Pop Culture Innocence
Gone Horribly Wrong


Spotlight on Collage Trading Card Artist Laurie Langford

Chatham, Ontario collagist Laurie Langford inserts subversive humour into her installations to prick debate on contemporary gender expectations. Her mixed-media shadow boxes, collage, photography, and printmaking overwrite the conventions of sexuality, domesticity, family, history and the body. Inspired by artists Barbara Kruger, Elizabeth “Bloodbath” McGrath, and Norman Barney, as well as poets e.e. cummings and Edgar Allan Poe, Langford’s work narrates what Phil Vanderwall described in 2011 as “pop culture innocence gone horribly wrong”. Her collage, Mother Load, is featured in Collage Artist Trading Cards Pack 7.

Packs of Collage Artist Trading Cards are a tool for discovering contemporary, fine art collage. Each card is a full colour, 5.5” x 3.5” postcard with rounded corners. An example of an artist’s work is on the front of the card and the artist’s public contact information is on the back.

We asked Langford some questions about her work.

Can you explain the idea behind Mother Load?

Trying to make one trip up the stairs, carrying everything from homework to stray socks, is something that I do on a regular basis. As with most artists, my work is semi-autobiographical.

How do you make this work?

I let images lead me. I do not have a preconceived idea of what I will create. I have stacks of old Good Housekeeping magazines that have a wealth of great images within. I will flip through a magazine and wait for something to grab my interest. Once I have found the main image to inspire a thought or theme, I will cut it out and then look for additional images to add to the narrative.

Why did you want to make this work?

I liked the image of the woman. She is bending over, and I thought it would make an interesting statement to pile objects upon her back. I was thinking of the many women in the 1940s, 1950s, and 1960s (and even now) who were expected to carry the brunt of domestic duties, literally, on their backs. The only male presence in this collage is a hand with a cigarette. With all that she can balance, this woman may as well join the circus. At least she’d get paid for her talent.

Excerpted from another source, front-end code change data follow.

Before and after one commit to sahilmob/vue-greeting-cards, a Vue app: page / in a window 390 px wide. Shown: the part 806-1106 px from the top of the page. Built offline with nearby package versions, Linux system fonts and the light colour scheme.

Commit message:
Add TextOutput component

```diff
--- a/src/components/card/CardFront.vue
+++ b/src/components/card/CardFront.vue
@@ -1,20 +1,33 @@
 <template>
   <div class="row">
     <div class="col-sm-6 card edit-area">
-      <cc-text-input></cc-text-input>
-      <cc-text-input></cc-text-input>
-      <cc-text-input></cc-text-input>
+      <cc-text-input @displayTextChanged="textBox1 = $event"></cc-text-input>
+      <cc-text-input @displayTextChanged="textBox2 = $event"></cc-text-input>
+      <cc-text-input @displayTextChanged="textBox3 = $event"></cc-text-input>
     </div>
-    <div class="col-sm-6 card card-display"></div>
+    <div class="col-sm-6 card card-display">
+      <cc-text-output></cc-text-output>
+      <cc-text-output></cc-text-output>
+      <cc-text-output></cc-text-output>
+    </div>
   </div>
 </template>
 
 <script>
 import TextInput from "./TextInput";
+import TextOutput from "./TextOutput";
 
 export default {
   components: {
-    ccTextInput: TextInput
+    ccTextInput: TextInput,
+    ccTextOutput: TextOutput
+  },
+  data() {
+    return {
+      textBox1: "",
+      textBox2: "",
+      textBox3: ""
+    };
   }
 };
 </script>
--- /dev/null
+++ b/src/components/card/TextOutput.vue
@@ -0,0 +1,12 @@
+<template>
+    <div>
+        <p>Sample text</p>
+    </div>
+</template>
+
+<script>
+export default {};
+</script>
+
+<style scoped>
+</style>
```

What are you working on these days?

I am interested in texture, and I think I will try collaging with vintage fabric. I have some ideas for some long, protest-style banners. This will involve sewing of some sort, which is interesting because I hate sewing. Maybe I will half-glue and half-sew. I also have about 3 collages on the go, including a 7-foot-long collage companion piece to The Real Housewives of Beverly Hills, which I am calling The Gods of Rock.

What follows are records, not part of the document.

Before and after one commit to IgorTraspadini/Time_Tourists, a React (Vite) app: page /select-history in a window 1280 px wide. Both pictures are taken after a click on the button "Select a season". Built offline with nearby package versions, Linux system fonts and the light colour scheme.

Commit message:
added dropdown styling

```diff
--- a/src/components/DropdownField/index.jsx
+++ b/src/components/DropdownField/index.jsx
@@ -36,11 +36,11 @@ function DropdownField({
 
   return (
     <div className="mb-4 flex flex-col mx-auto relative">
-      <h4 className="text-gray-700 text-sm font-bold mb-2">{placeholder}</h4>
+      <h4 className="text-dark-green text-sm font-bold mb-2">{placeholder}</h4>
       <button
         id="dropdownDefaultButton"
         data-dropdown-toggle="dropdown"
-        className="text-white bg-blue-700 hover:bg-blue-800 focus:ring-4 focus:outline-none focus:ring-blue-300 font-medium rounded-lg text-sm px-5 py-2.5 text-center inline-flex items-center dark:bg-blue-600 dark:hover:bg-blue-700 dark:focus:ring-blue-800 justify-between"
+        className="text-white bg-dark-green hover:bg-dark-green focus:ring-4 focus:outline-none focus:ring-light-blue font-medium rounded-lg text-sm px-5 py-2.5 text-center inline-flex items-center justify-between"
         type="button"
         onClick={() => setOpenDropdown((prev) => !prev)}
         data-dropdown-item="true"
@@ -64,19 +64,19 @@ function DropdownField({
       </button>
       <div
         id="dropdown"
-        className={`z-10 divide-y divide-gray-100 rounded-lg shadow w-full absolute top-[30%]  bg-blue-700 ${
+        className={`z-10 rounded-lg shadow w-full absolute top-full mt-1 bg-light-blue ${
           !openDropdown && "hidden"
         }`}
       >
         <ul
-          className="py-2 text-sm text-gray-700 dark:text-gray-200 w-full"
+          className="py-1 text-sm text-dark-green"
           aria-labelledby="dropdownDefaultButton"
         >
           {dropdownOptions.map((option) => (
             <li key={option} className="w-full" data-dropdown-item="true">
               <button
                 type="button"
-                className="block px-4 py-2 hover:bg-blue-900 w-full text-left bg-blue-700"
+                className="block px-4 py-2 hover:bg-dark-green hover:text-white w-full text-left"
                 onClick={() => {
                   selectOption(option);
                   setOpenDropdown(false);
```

Langford creates shadowboxes, photographs, assemblage, installations, video, photo-transfer prints, and collage. She studied English Literature and Art History at the University of Toronto. Langford will exhibit with Marshall Heaton at the Leamington Arts Centre in Leamington, Ontario, 29 August-22 September 2018. In the meantime, you can see more of her work in the Kolaj Magazine Artist Directory as well as her blog, on Facebook page, on Instagram feed, and her website www.laurielangford.com

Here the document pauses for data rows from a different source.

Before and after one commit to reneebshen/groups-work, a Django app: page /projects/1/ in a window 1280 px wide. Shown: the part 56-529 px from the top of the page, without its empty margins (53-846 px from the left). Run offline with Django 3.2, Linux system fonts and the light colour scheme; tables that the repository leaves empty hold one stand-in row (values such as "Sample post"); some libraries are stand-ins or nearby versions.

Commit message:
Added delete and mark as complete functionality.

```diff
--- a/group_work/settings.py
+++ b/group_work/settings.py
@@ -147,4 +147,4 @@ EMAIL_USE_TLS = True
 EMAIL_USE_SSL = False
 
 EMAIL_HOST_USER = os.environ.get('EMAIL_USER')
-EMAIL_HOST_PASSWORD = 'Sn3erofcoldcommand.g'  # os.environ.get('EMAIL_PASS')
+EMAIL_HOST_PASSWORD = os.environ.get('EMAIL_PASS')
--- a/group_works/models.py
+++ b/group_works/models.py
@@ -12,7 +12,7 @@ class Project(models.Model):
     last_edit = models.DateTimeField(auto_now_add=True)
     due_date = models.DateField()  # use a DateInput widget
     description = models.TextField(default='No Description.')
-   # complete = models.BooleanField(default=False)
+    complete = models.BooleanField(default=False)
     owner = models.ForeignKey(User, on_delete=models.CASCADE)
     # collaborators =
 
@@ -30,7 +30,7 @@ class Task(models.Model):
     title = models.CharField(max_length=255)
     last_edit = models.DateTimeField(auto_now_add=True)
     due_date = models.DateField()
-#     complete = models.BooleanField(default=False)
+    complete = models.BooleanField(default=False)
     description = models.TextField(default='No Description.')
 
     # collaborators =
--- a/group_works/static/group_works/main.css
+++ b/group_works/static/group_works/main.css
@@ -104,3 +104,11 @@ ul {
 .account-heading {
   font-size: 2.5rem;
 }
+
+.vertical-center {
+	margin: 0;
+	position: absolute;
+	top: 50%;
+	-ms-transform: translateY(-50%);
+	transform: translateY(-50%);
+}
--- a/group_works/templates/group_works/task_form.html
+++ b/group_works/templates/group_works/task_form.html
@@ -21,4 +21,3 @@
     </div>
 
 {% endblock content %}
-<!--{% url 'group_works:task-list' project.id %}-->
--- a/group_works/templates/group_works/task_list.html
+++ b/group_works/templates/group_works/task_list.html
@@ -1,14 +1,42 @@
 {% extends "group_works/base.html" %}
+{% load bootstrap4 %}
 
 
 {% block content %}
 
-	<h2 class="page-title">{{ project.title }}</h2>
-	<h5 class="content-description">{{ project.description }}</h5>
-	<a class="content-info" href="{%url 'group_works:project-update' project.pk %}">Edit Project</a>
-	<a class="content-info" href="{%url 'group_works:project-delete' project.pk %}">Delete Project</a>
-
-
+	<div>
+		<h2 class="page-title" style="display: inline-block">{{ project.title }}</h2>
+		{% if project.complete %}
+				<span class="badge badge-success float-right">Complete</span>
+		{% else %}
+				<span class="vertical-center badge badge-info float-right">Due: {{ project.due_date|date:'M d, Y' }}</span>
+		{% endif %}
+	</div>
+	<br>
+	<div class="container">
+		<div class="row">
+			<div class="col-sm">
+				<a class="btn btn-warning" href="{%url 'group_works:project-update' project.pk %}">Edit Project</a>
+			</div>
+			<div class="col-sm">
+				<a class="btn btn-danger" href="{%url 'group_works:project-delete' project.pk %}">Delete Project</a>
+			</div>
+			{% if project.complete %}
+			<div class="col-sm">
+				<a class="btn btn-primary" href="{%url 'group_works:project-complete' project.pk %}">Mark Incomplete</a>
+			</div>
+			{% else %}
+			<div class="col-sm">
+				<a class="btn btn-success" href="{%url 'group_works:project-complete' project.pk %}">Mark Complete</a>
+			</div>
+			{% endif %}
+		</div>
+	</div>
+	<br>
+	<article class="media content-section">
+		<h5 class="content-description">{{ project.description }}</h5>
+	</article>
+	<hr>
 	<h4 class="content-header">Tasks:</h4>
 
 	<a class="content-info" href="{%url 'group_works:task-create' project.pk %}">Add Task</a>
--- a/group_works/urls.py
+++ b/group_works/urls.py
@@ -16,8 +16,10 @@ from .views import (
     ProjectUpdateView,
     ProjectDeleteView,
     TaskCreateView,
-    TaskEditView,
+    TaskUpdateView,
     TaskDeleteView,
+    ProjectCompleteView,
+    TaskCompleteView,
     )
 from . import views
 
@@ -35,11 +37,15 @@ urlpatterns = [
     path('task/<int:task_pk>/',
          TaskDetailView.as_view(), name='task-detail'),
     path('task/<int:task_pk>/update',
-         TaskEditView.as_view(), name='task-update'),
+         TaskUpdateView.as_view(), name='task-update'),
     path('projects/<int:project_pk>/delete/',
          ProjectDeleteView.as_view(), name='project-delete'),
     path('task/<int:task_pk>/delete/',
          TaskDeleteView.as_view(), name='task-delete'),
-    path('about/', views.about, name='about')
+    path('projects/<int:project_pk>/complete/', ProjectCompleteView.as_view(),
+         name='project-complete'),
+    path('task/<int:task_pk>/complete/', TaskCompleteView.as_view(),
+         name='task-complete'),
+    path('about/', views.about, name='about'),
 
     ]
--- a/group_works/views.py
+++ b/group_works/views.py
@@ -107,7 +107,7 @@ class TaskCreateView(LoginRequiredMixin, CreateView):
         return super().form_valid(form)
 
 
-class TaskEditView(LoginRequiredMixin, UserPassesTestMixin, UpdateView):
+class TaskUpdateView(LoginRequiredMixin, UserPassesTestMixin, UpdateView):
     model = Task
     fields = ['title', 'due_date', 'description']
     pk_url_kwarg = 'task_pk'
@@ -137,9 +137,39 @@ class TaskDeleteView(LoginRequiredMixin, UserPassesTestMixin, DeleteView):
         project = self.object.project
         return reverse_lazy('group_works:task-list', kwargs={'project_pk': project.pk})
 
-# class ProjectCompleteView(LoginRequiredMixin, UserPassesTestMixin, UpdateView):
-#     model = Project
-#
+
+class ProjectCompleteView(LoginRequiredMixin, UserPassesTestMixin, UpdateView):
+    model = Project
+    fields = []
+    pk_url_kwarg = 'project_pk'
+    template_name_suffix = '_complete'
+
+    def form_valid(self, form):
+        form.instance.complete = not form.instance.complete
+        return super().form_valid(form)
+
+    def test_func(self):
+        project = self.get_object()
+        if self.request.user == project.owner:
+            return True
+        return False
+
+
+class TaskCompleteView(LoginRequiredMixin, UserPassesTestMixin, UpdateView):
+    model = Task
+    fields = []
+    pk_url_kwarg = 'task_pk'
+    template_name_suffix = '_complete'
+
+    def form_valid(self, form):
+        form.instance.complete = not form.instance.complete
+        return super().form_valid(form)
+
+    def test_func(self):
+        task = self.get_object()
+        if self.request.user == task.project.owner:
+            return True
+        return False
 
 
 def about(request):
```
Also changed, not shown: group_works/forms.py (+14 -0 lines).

Images: (top to bottom)
The Real Housewives of Beverly Hills (detail)
26″x80″x3″; collage from fashion magazines and 1880s Bible engravings; 2012

Mother Load
12″x12″; collage using images from vintage Good Housekeeping magazines; 2014

Be Particular
17.25″x14.5″; collage; 2014